The Argentinian company Juguetes Rasti was founded in 1965 by Antonio Dimare, an Italian immigrant with a passion for making toys. The original Rasti line, a set of building blocks that could be attached together to form different objects, soon became popular throughout Latin America.
However, when the Chinese influx of cheaply- made toys hit in the 1980s and 1990s, toy markets all around the world suffered, and Argentina was no exception. Juguetes Rasti had several lines of products that were still going strong, but they were forced to shut down production on their signature construction toy.
In spite of challenges and difficulties, Rasti is now being led by a full slate of second-generation siblings: Daniel, Fabian, Sergio, Gabriel and Sabrina. Together, they have realised a 21st-century strategy to making the business thrive through innovation. They even relaunched production on the Rasti construction toy line in 2007. Today, the history of Juguetes Rasti is a source of inspiration for the local entrepreneurial community.
Recently, Tharawat Magazine spoke with Daniel Dimare, Marketing Director of the company, to discuss working alongside four siblings and managing the balance between innovation and tradition in the toy industry.
How has the industry changed and evolved since your father Antonio founded Juguetes Dimare in 1965?
The toy industry around the world was forever changed by the invasion of cheap Chinese toys. In the 1980s and 1990s, it almost destroyed the toy industries of many countries and certainly affected our production line. We had to adapt and focus on cost optimisation, process automation and branding.

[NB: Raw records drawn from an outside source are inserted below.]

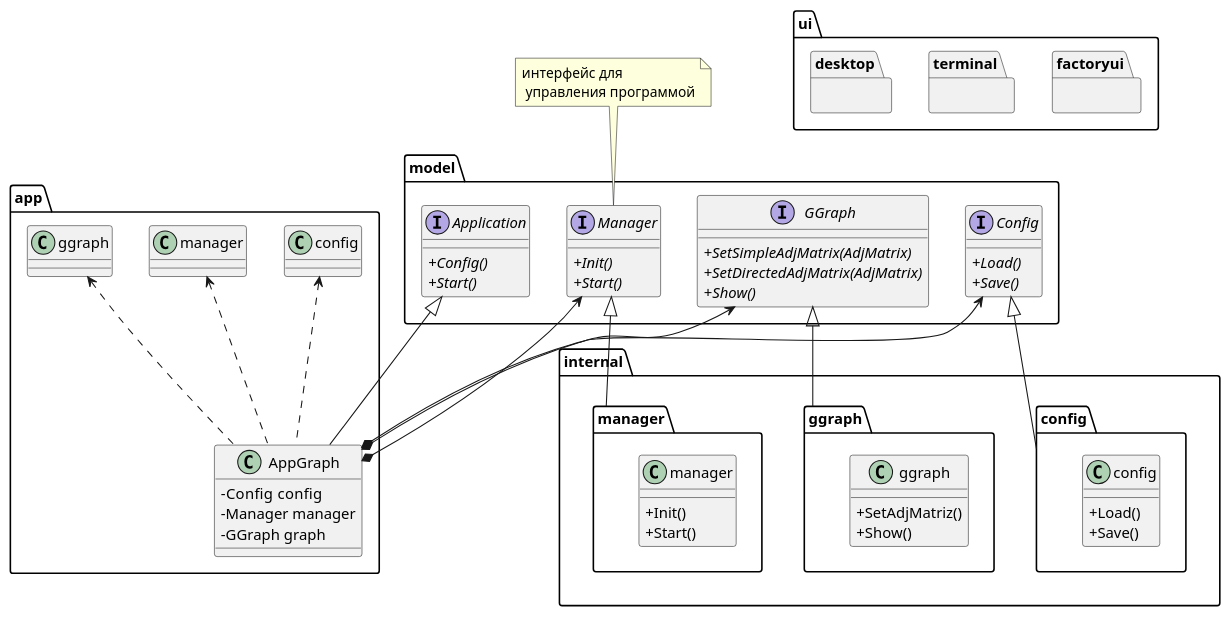
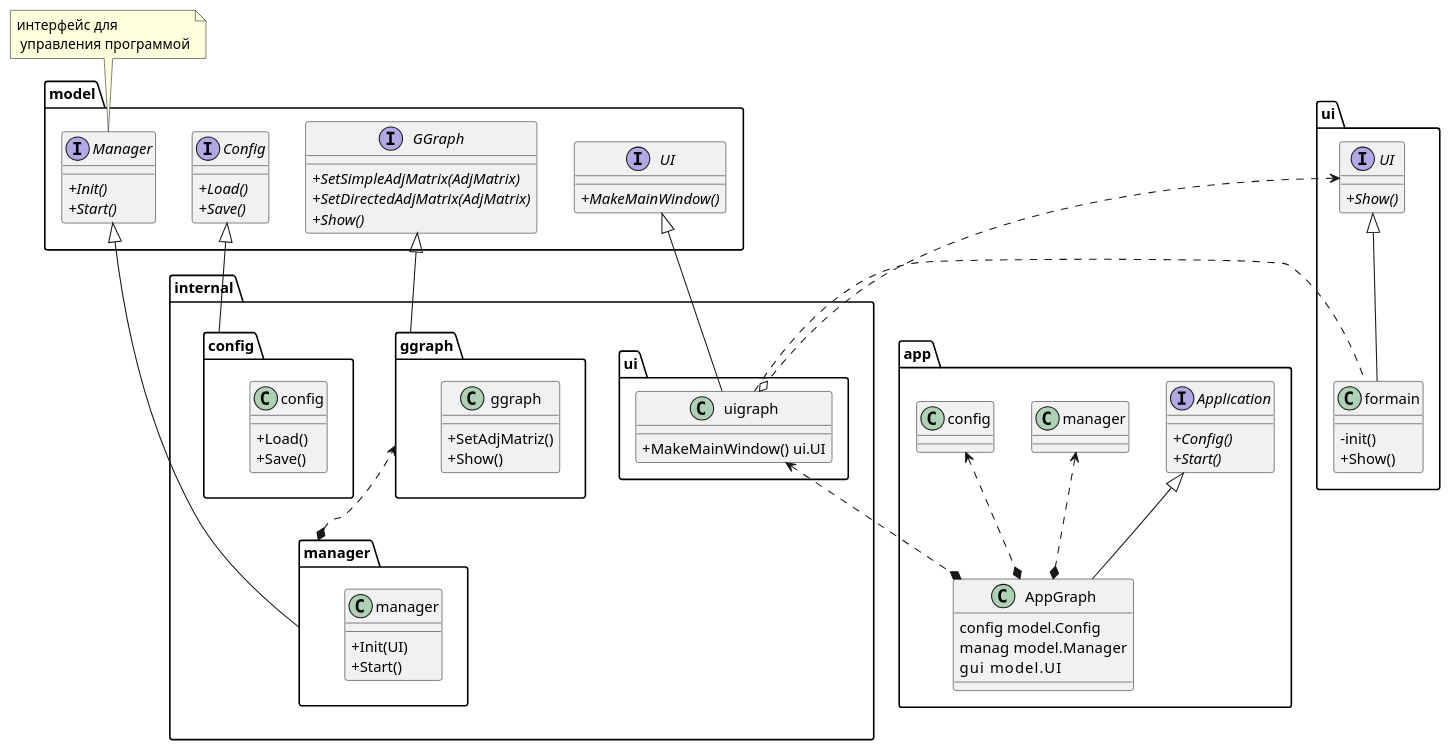
One commit to Giovanny472/ggraph changed the diagram in model/diagram/diagram.wsd. Above: the diagram before and after it, drawn with PlantUML. The commit also changed 9 other files, not shown here.

```diff
--- a/model/diagram/diagram.wsd
+++ b/model/diagram/diagram.wsd
@@ -1,82 +1,104 @@
 @startuml
 skinparam ClassAttributeIconSize 0
 
 package "model" {
-    interface IApp as "Application" {
-        + {abstract} Config()
-        + {abstract} Start()
-    }
 
-    interface IConfig as "Config" {
-        + {abstract} Load()
-        + {abstract} Save()
+    
+    interface IUI as "UI" {
+        + {abstract} MakeMainWindow()
     }
 
     interface IGGraph as "GGraph" {
         + {abstract} SetSimpleAdjMatrix(AdjMatrix)
         + {abstract} SetDirectedAdjMatrix(AdjMatrix)
         + {abstract} Show()
     }
 
+    interface IConfig as "Config" {
+        + {abstract} Load()
+        + {abstract} Save()
+    }
+
     interface IManager as "Manager" {
         + {abstract} Init()
         + {abstract} Start()
     }
-}
-note top: интерфейс для\n управления программой
 
-
-package "app" {
-
-    class AppGraph{
-        - Config  сonfig
-        - Manager manager
-        - GGraph graph
-    }
-    IApp <|--AppGraph
-    IConfig  <--*  AppGraph
-    IManager <--*  AppGraph
-    IGGraph  <--*  AppGraph
-
-    ggraph  <.. AppGraph
-    config  <.. AppGraph
-    manager <.. AppGraph
 }
 
+note "интерфейс для\n управления программой" as N1
+N1 .. IManager  
+    
 package "internal" {
 
+    package "ui" {
+        class uigraph {
+            + MakeMainWindow() ui.UI
+        }
+    }
+    IUI <|-- uigraph
+
     package "config" {
-        class config{
+        class config {
             + Load()
             + Save()
         }
     }
     IConfig <|-- config
 
     package "ggraph" {
         class ggraph{
             + SetAdjMatriz()
             + Show()
         }
     }
     IGGraph  <|-- ggraph
 
     package "manager" {
         class manager{
-            + Init()
+            + Init(UI)
             + Start()
         }
     }
     IManager <|-- manager
-
+    ggraph  <..* manager
+    
 }
 
+package "app" {
 
-package ui {
-    package factoryui{}
-    package terminal{}
-    package desktop{}
+    interface IApp as "Application" {
+        + {abstract} Config()
+        + {abstract} Start()
+    }
+
+    class AppGraph{
+        config model.Config
+	    manag  model.Manager
+	    gui    model.UI
+    }
+    IApp <|--AppGraph
+
+    manager <..* AppGraph
+    uigraph <..* AppGraph
+    config  <..* AppGraph
+    
+}
+
+package gui as "ui" {
+
+    interface IGui as "UI" {
+        + {abstract} Show()
+    }
+
+    class formain {
+        - init()
+        + Show()
+    }
+    IGui  <|-- formain 
+    IGui  <..o uigraph  
+    uigraph  ..formain 
 }
 
 
 @enduml
```
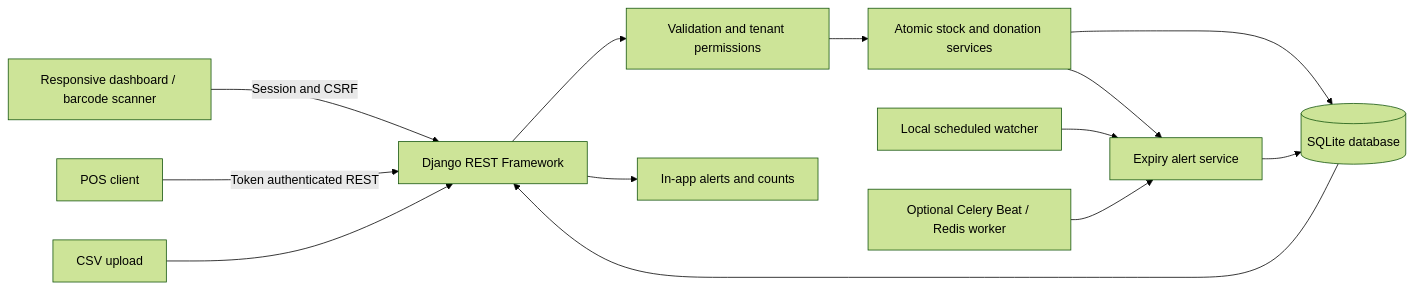
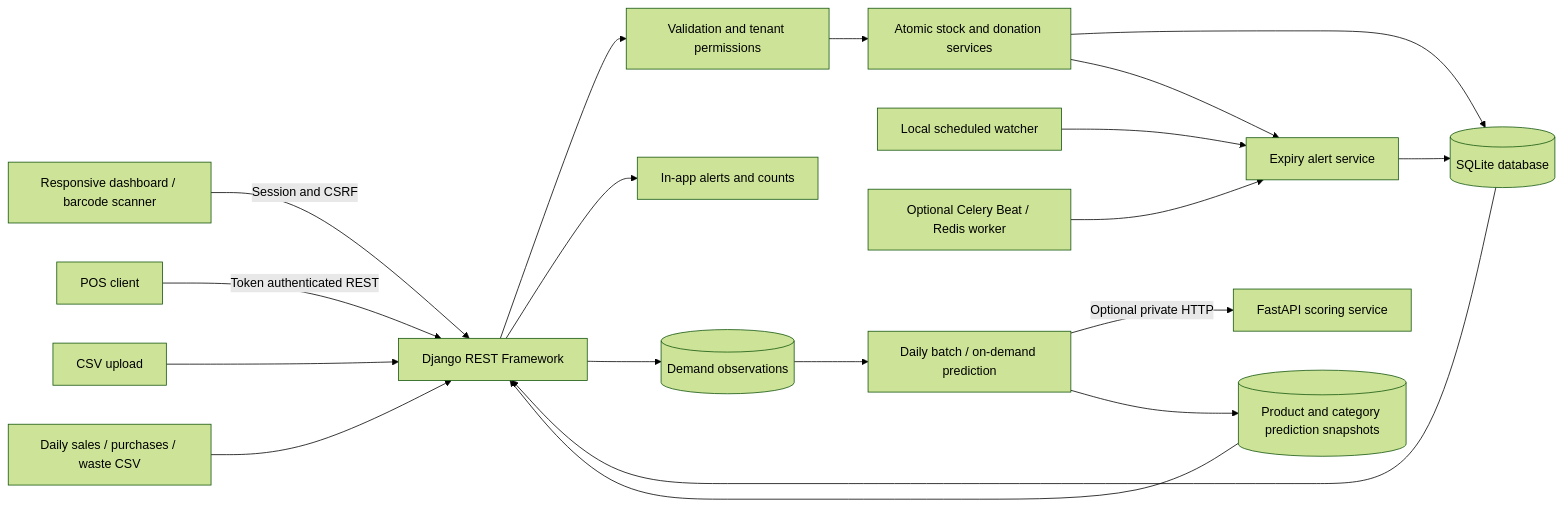
The first of 2 diagrams in docs/ARCHITECTURE.md (pilla-tharun-kumar/Food-wastage-management), drawn with Mermaid (forest theme) before and after one commit. The commit also changed other lines of this file and 52 other files, not shown here.

````diff
--- a/docs/ARCHITECTURE.md
+++ b/docs/ARCHITECTURE.md
@@ -5,15 +5,21 @@
 ```mermaid
 flowchart LR
     Browser[Responsive dashboard / barcode scanner] -->|Session and CSRF| API[Django REST Framework]
     POS[POS client] -->|Token authenticated REST| API
     CSV[CSV upload] --> API
     API --> Validation[Validation and tenant permissions]
     Validation --> Service[Atomic stock and donation services]
     Service --> DB[(SQLite database)]
     Watcher[Local scheduled watcher] --> Alerts[Expiry alert service]
     Celery[Optional Celery Beat / Redis worker] --> Alerts
     Service --> Alerts
     Alerts --> DB
     DB --> API
     API --> Notifications[In-app alerts and counts]
+    DemandCSV[Daily sales / purchases / waste CSV] --> API
+    API --> Demand[(Demand observations)]
+    Demand --> Predictor[Daily batch / on-demand prediction]
+    Predictor -->|Optional private HTTP| FastAPI[FastAPI scoring service]
+    Predictor --> Snapshots[(Product and category prediction snapshots)]
+    Snapshots --> API
 ```
````
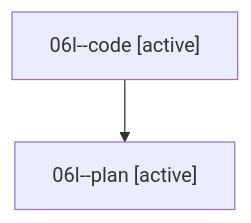
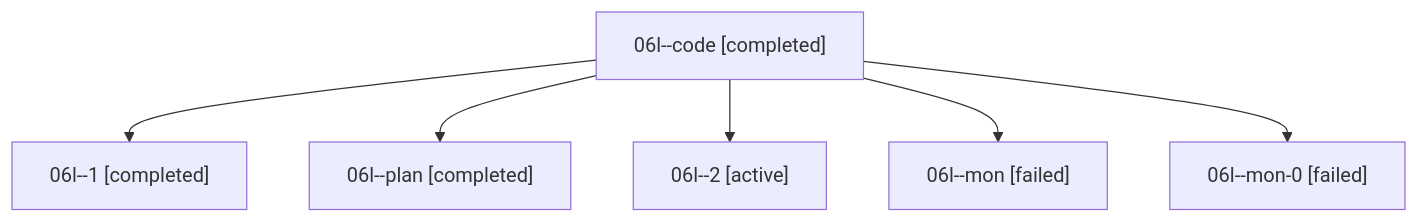
Before and after one commit to sase-org/sase--agents: the diagram in families/bbugyi200.athena.06l.md, drawn with Mermaid. The commit also changed other lines of this file and 71 other files, not shown here.

````diff
--- a/families/bbugyi200.athena.06l.md
+++ b/families/bbugyi200.athena.06l.md
@@ -9,6 +9,14 @@
 ```mermaid
 flowchart TD
-  n0["06l--code [active]"]
-  n1["06l--plan [active]"]
+  n0["06l--code [completed]"]
+  n1["06l--1 [completed]"]
   n0 --> n1
+  n2["06l--plan [completed]"]
+  n0 --> n2
+  n3["06l--2 [active]"]
+  n0 --> n3
+  n4["06l--mon [failed]"]
+  n0 --> n4
+  n5["06l--mon-0 [failed]"]
+  n0 --> n5
 ```
````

In more recent years, the emergence of different technologies has taken children away from the traditional, creative games designed to aid their development. We cannot fight these trends so we incorporate them into our products. In 2016, we needed to add a doll to our blocks line. Instead of creating a normal doll, we developed a “mutant” model that allows the child to assemble the doll and transform it into different types of real or even fantasy characters. We also give our customers the possibility to produce on-demand pieces with 3D printing technology.
On the other hand, today’s tendency to entertain children through gadgets and apps has also resulted in a renewed demand for traditional toys that allow parents to share quality time with their children. The trend cuts both ways.
Tradition and innovation often collide when a company moves from one generation to the next. How has innovation impacted your business?
We embrace innovations that serve to rejuvenate the brand and the company. We are adopting new technologies to increase the enjoyment from playing with our toys, but designing products that stimulate the child’s development is always our utmost priority.
In 2004, we started to incorporate new technologies such as robotics and programming into traditional toys. The idea was to help stimulate children’s brains while introducing them to the technologies of tomorrow. For instance, we recently released Castillo de Fuego, a game that involves augmented reality technology. Children can use blocks to build a traditional castle that, when viewed through a tablet or smartphone, will also show animated characters that can be controlled using the device.
Juguetes Rasti has received numerous awards and attention from the international media. What makes your toys different?
We specialise in offering fun and stimulation for children through innovative and educational toys. We appeal to adults because they either played with our toys in their childhood or they’ve adopted us as a “detox” from the overabundance of digital entertainment children are exposed to. We focus on parents and families who want less screen time and more creative play for their children. I believe this allows us to differentiate ourselves and obtain a better competitive position within the toy market.
Another element that sets us apart from other toy companies is our “free play” constructions line. These toys come with a mix of completely different pieces and no instructions. Providing an image to replicate doesn’t stimulate creativity because it simply requires the child to follow instructions. Instead, we want children to be free to use their imagination and create all different types of constructions without any kind of limitation.